- Providing medications
- Overseeing patients
- Conducting physical examinations
- Coordinating care
- Managing LPNs, LVNs and nurse aides
- Educating patients and their families
- Taking care of health records and charts
Nurses with a more advanced degree may have more high level job duties and responsibilities. Nurse practitioners (NP), as an example, must hold a Master's Degree and often work more independently than their RN counterparts. They can administer primary or specialty care services, prescribe medications, and diagnose and treat basic illnesses or injuries.
There are several degree options available to become a registered nurse. And to become an RN, a student must attend an accredited school and program. A student can earn a qualifying degree in just two years, or advance to attain a graduate degree for a total of 6 years. Following are some brief explanations of the nursing degrees that are available in Arizona.
- Associates. The Associate Degree in Nursing (ADN) is typically a two year program offered by community colleges. It prepares graduates for an entry level job in nursing in medical facilities such as hospitals, clinics or nursing homes. Many utilize the ADN as an entry into nursing and later obtain a higher degree.
- Bachelor's. The Bachelor of Science in Nursing (BSN) supplies more in depth training than the ADN. It is normally a four year program offered at colleges and universities. Licensed RNs may be able to complete an accelerated program based on their prior training or degree and professional experience (RN to BSN). Those applying to the program might wish to advance to a clinical or administrative position, or be more competitive in the employment market.
- Master's. The Master of Science in Nursing (MSN) is typically a two year program after receiving the BSN. The MSN program provides specialization training, for instance to become a nurse practitioner or concentrate on administration, management or teaching.
After a graduating student has received one of the above degrees, he or she must pass the National Council Licensure Examination for Registered Nurses (NCLEX-RN) in order to become licensed. Additional requirements for licensing change from state to state, so don't forget to contact the Arizona board of nursing for any state requirements.
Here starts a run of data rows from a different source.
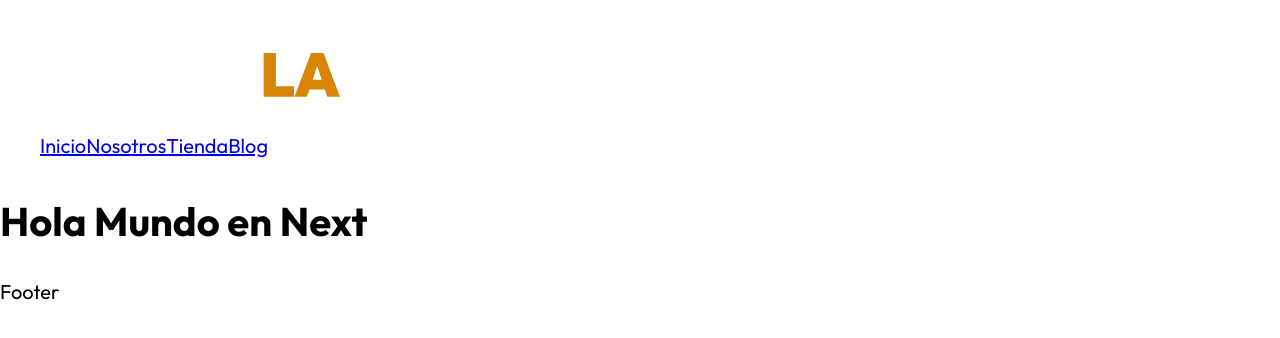
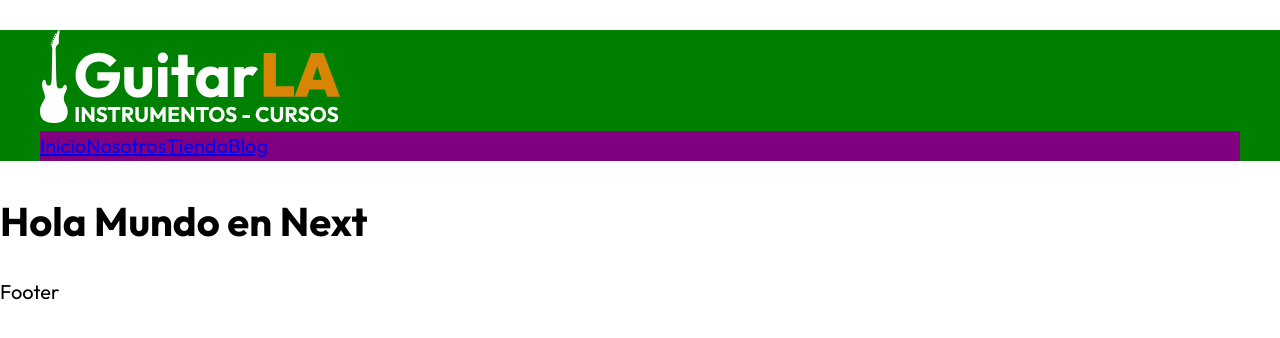
Before and after one commit to luisrlwev/guitarla-next, a Next.js app: page / in a window 1280 px wide. Shown: the top 338 px of the page. Built offline with nearby package versions, Linux system fonts and the light colour scheme.

Commit message:
Agregamos estilos con CSS Modules

```diff
--- a/components/header.js
+++ b/components/header.js
@@ -1,12 +1,13 @@
 import Image from "next/image"
 import Link from "next/link"
+import styles from "@/styles/header.module.css"
 
 export default function Header() {
   return (
-    <header>
+    <header className={styles.header}>
         <div className="contenedor">
             <Image src="/img/logo.svg" width={300} height={40} alt="Logotipo"/>
-            <nav>
+            <nav className={styles.navegacion}>
                 <Link href="/">Inicio</Link>
                 <Link href="/nosotros">Nosotros</Link>
                 <Link href="/tienda">Tienda</Link>
--- /dev/null
+++ b/styles/header.module.css
@@ -0,0 +1,7 @@
+.header {
+    background-color: green;
+}
+
+.navegacion {
+    background-color: purple;
+}
```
LVN and LPN Certificates and Degrees
There are essentially two scholastic accreditations available that provide training to become either an LPN or an LVN. The one that can be completed in the shortest time period, generally about twelve months, is the certificate or diploma program. The second choice is to attain a Practical Nursing Associate Degree. These programs are more comprehensive in nature than the diploma alternative and generally require 2 years to complete. The benefit of Associate Degrees, along with providing a higher credential and more comprehensive training, are that they furnish more transferable credit toward a Bachelor's Degree in nursing. No matter the kind of credential you seek, it should be Arizona approved and accredited by the National League for Nursing Accrediting Commission (NLNAC) or another national accrediting organization. The NLNAC guarantees that the syllabus adequately prepares students to become Practical Nurses, and that most graduates pass the 50 state required NCLEX-PN licensing exam.
In contrast to many other licensed nurses, certified nursing assistants do not have to obtain a college degree. CNA training can be received at Arizona community colleges or at vocational or trade schools. The length of the training can take anywhere from 1 to three months, leading to either a certificate or a diploma. Within the 1987 Nursing Home Reform Act, students are required to have at least 75 hours of training, 16 of which must be clinical or "hands-on" training hours. Keep in mind that this is the minimal amount of instruction required and that each state has its specific requirements. So it's important to make sure that the training program you enroll in not only complies with the federal requirements, but likewise those for Arizona or the state where you will be practicing. One suggestion is to check with the health or nursing board for your state to make sure that the training course is state approved. Along with the training, each state requires a passing score on a competency test for certification. Depending on the state, there might be other prerequisites as well.
Online Nursing Programs
Enrolling in nursing programs online is becoming a more in demand way to receive instruction and acquire a nursing degree. Many schools will require attendance on campus for a component of the training, and nearly all programs require a specific amount of clinical rotation hours completed in a local healthcare facility. But since the rest of the training may be accessed online, this method may be a more practical solution to finding the time to attend classes for some Arizona students. Pertaining to tuition, some online degree programs are less expensive than other on campus alternatives. Even supplemental expenses such as for commuting and study materials may be reduced, helping to make education more affordable. And many online programs are accredited by organizations like the Commission on Collegiate Nursing Education (CCNE) for BSN and MSN degrees. Therefore if your job and household responsibilities have left you with limited time to pursue your academic goals, perhaps an online nursing training program will make it easier to fit a degree into your hectic schedule.